REUTERS/Dan Kitwood/Pool/File Photo

The EU’s bureaucracy underlies the British voter’s desire to leave the Union. In his June 26 piece for The Catholic World Report, Acton Research Director Samuel Gregg maps out the EU’s origins and decline, and Britain’s consequential cry to leave its grasp. Gregg explains that although British voters chose to vote for Brexit for various reasons, “It’s hard, however, to deny that the EU’s top-down approach to public life, its stealth supplanting of national laws, and, perhaps above all, the sheer arrogance of its political-bureaucratic leadership played a major role in causing 52 percent of British voters to say that enough was enough.”

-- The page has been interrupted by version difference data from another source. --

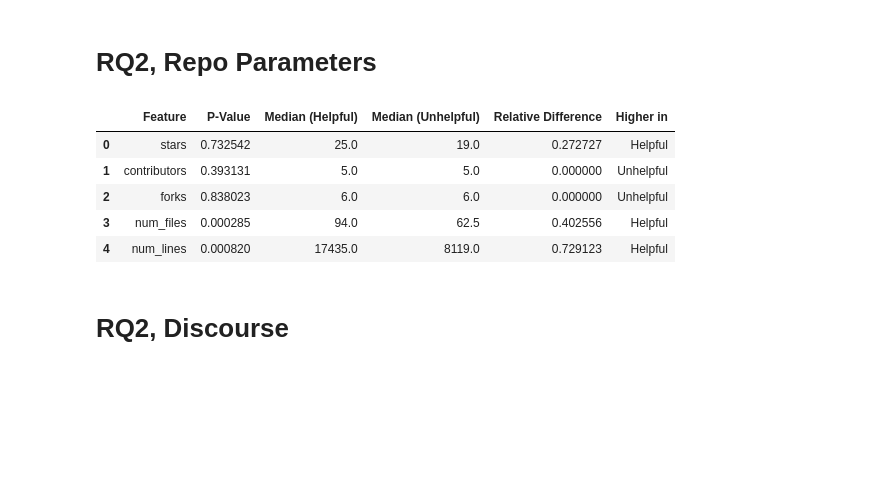
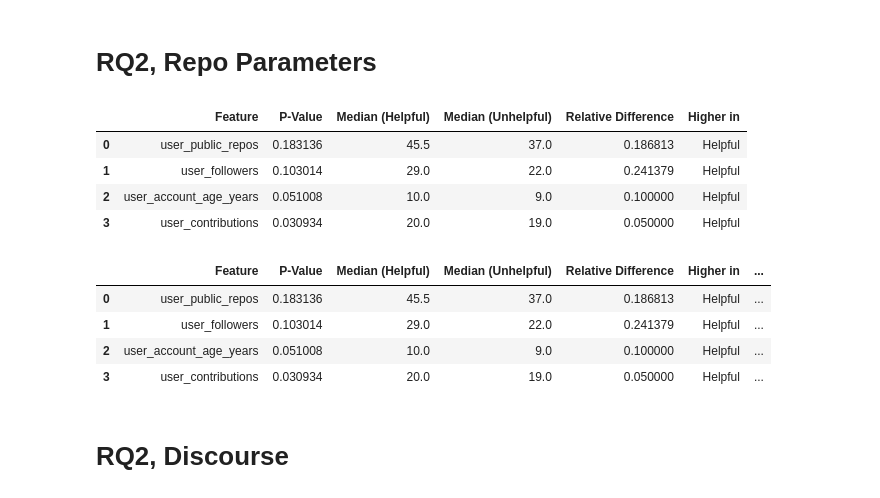
Before and after one commit to SOAR-Lab/llm_issue_resolution_analysis, a Jupyter notebook: analysis/main.ipynb, the cells around one changed output. Drawn from its saved outputs; the diff is of its cells as text; code cells hidden in the pictures; blank space fills up the shorter version.

```diff
--- a/analysis/main.ipynb
+++ b/analysis/main.ipynb
@@ -477,4 +621,7 @@ plt.show()
 # %%
+categories_struct = ["num_prim_quest", "num_prim_ks_ques", "num_urls", "num_code_snippets", "mean_size_code_snippets",
+ "num_api_calls_code", "code_descs", "se_words", "err_msgs"]
+categories_ling = ["WC", "Cognition", "cogproc", "insight", "cause", "Affect", "tone_pos", "polite","distinct_words", "uniq_info", "misspelled", "incomplete_count", "total_text_speak", "Flesch_reading_ease", "Smog", "total_sent"]
 p_values = []
 significance = []
 for cat in categories_ling:
@@ -486,6 +633,13 @@ for cat in categories_ling:
 
     p_values.append(p_value)
     significance.append(p_value < 0.05)
+    # Output results
+    print(f"p-value: {p_value}")
+    if p_value < 0.05:
+        print(cat + ": Statistically significant difference")
+    else:
+        print(cat + ": No statistically significant difference")
+    print("")
 
 # Plotting
 plt.figure(figsize=(10, 20))
@@ -626,48 +910,78 @@ from scipy.stats import mannwhitneyu
 combined_df = pd.read_csv('../datasets/conversations_repo_parameters.csv')
 # Separate the data based on the "Did ChatGPT help with the issue" column
 combined_df_helpful = combined_df[combined_df["Did ChatGPT help with the issue"] == "Yes"]
 combined_df_unhelpful = combined_df[combined_df["Did ChatGPT help with the issue"] == "No"]
 
 # Features to compare
-features = [
+dev_features = [
+    "user_public_repos", "user_followers", "user_account_age_years", "user_contributions"
+]
+repo_features = [
     "stars", "contributors", "forks", "num_files", "num_lines",
-    "user_public_repos", "user_followers", "user_account_age_years", "user_contributions"
 ]
 
 results = []
-
+p_values = []
 # Perform Mann-Whitney U test and calculate the relative difference
-for feature in features:
+for feature in dev_features:
     stat, p_value = mannwhitneyu(combined_df_helpful[feature].dropna(), combined_df_unhelpful[feature].dropna())
     median_helpful = combined_df_helpful[feature].median()
     median_unhelpful = combined_df_unhelpful[feature].median()
-    relative_difference = (median_helpful - median_unhelpful) / ((median_helpful + median_unhelpful) / 2)
+    relative_difference = (median_helpful - median_unhelpful) / ((median_helpful))
 
     higher_in = "Helpful" if relative_difference > 0 else "Unhelpful"
 
     results.append({
         "Feature": feature,
         "P-Value": p_value,
         "Median (Helpful)": median_helpful,
         "Median (Unhelpful)": median_unhelpful,
         "Relative Difference": relative_difference,
         "Higher in": higher_in
     })
+    p_values.append(p_value)
 
 # Convert results to DataFrame for better readability
 results_df = pd.DataFrame(results)
-
-# Filter for statistically significant features (e.g., p-value < 0.05)
-# significant_results = results_df[results_df["P-Value"] < 0.05]
-
-results_df.head()
+results_df.head(n=10)
 # %% [output]
 |  | Feature | P-Value | Median (Helpful) | Median (Unhelpful) | Relative Difference | Higher in |
-| 0 | stars | 0.732542 | 25.0 | 19.0 | 0.272727 | Helpful |
-| 1 | contributors | 0.393131 | 5.0 | 5.0 | 0.000000 | Unhelpful |
-| 2 | forks | 0.838023 | 6.0 | 6.0 | 0.000000 | Unhelpful |
-| 3 | num_files | 0.000285 | 94.0 | 62.5 | 0.402556 | Helpful |
-| 4 | num_lines | 0.000820 | 17435.0 | 8119.0 | 0.729123 | Helpful |
+| 0 | user_public_repos | 0.183136 | 45.5 | 37.0 | 0.186813 | Helpful |
+| 1 | user_followers | 0.103014 | 29.0 | 22.0 | 0.241379 | Helpful |
+| 2 | user_account_age_years | 0.051008 | 10.0 | 9.0 | 0.100000 | Helpful |
+| 3 | user_contributions | 0.030934 | 20.0 | 19.0 | 0.050000 | Helpful |
+# %%
+p_values = np.array(p_values)
+
+# Sort the p-values and apply the Benjamini-Hochberg correction
+sorted_indices = np.argsort(p_values)
+sorted_p_values = p_values[sorted_indices]
+m = len(p_values)
+adjusted_p_values = np.zeros(m)
+
+# Apply Benjamini-Hochberg formula
+for i, p in enumerate(sorted_p_values):
+    adjusted_p_values[i] = p * m / (i + 1)
+
+# Ensure that the adjusted p-values are bounded by 1
+adjusted_p_values = np.minimum(adjusted_p_values, 1.0)
+
+# Now we map the adjusted p-values back to the original order
+adjusted_p_values_original_order = np.zeros(m)
+adjusted_p_values_original_order[sorted_indices] = adjusted_p_values
+
+# Update the significance based on adjusted p-values
+results_df["Adjusted P-Value"] = adjusted_p_values_original_order
+results_df["Significant"] = adjusted_p_values_original_order < 0.05
+
+# Display the updated results
+results_df.head(n=10)
+# %% [output]
+|  | Feature | P-Value | Median (Helpful) | Median (Unhelpful) | Relative Difference | Higher in | ... |
+| 0 | user_public_repos | 0.183136 | 45.5 | 37.0 | 0.186813 | Helpful | ... |
+| 1 | user_followers | 0.103014 | 29.0 | 22.0 | 0.241379 | Helpful | ... |
+| 2 | user_account_age_years | 0.051008 | 10.0 | 9.0 | 0.100000 | Helpful | ... |
+| 3 | user_contributions | 0.030934 | 20.0 | 19.0 | 0.050000 | Helpful | ... |
 # %% [markdown]
 # RQ2, Discourse
 # %% [markdown]
```
Also changed, not shown: parts of 10 cells of this notebook.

Gregg reveals that German economist Wilhelm Röpke  prophesied the EU’s descent and his predictions were “spot-on”. Due to the actualization of Röpke’s warnings and Britain’s subsequent vote for Brexit, Britain’s next prime minister “will require considerable dexterity” to clear away the debris left from the division. (more…)